→ TASK
Pictures aside, copy every record word for word.
________________
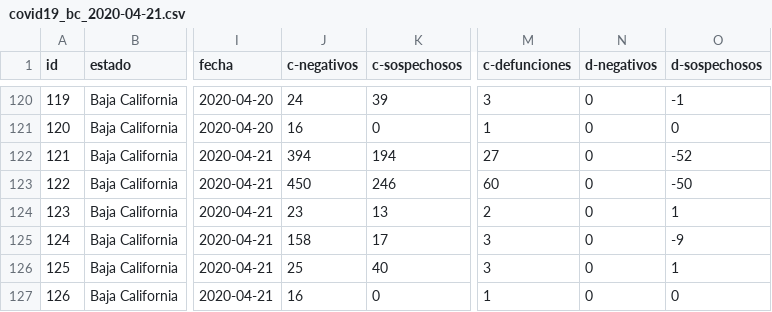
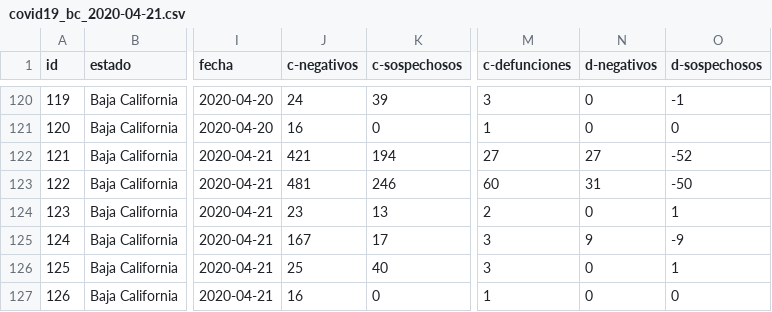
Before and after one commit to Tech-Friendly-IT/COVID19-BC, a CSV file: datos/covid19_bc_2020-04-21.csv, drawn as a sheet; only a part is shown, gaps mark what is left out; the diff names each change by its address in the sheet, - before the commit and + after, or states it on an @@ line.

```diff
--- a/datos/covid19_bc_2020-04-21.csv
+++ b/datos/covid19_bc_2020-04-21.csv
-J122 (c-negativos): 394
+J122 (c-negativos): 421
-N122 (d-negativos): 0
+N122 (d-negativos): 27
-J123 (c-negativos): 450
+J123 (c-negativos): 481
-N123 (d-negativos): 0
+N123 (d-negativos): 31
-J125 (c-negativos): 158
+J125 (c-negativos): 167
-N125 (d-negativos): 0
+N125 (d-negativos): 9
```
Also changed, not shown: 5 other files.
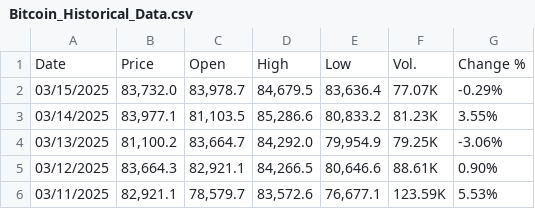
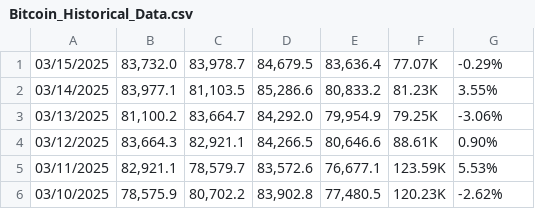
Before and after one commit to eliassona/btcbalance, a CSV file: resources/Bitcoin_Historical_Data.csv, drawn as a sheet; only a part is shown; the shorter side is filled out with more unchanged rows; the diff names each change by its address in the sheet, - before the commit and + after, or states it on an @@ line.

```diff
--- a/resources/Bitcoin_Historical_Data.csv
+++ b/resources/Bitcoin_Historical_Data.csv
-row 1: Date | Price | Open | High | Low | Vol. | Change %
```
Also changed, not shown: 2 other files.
________________
→ EXPECTED ANSWER
Before and after one commit to Tech-Friendly-IT/COVID19-BC, a CSV file: datos/covid19_bc_2020-04-21.csv, drawn as a sheet; only a part is shown, gaps mark what is left out; the diff names each change by its address in the sheet, - before the commit and + after, or states it on an @@ line.

```diff
--- a/datos/covid19_bc_2020-04-21.csv
+++ b/datos/covid19_bc_2020-04-21.csv
-J122 (c-negativos): 394
+J122 (c-negativos): 421
-N122 (d-negativos): 0
+N122 (d-negativos): 27
-J123 (c-negativos): 450
+J123 (c-negativos): 481
-N123 (d-negativos): 0
+N123 (d-negativos): 31
-J125 (c-negativos): 158
+J125 (c-negativos): 167
-N125 (d-negativos): 0
+N125 (d-negativos): 9
```
Also changed, not shown: 5 other files.
Before and after one commit to eliassona/btcbalance, a CSV file: resources/Bitcoin_Historical_Data.csv, drawn as a sheet; only a part is shown; the shorter side is filled out with more unchanged rows; the diff names each change by its address in the sheet, - before the commit and + after, or states it on an @@ line.

```diff
--- a/resources/Bitcoin_Historical_Data.csv
+++ b/resources/Bitcoin_Historical_Data.csv
-row 1: Date | Price | Open | High | Low | Vol. | Change %
```
Also changed, not shown: 2 other files.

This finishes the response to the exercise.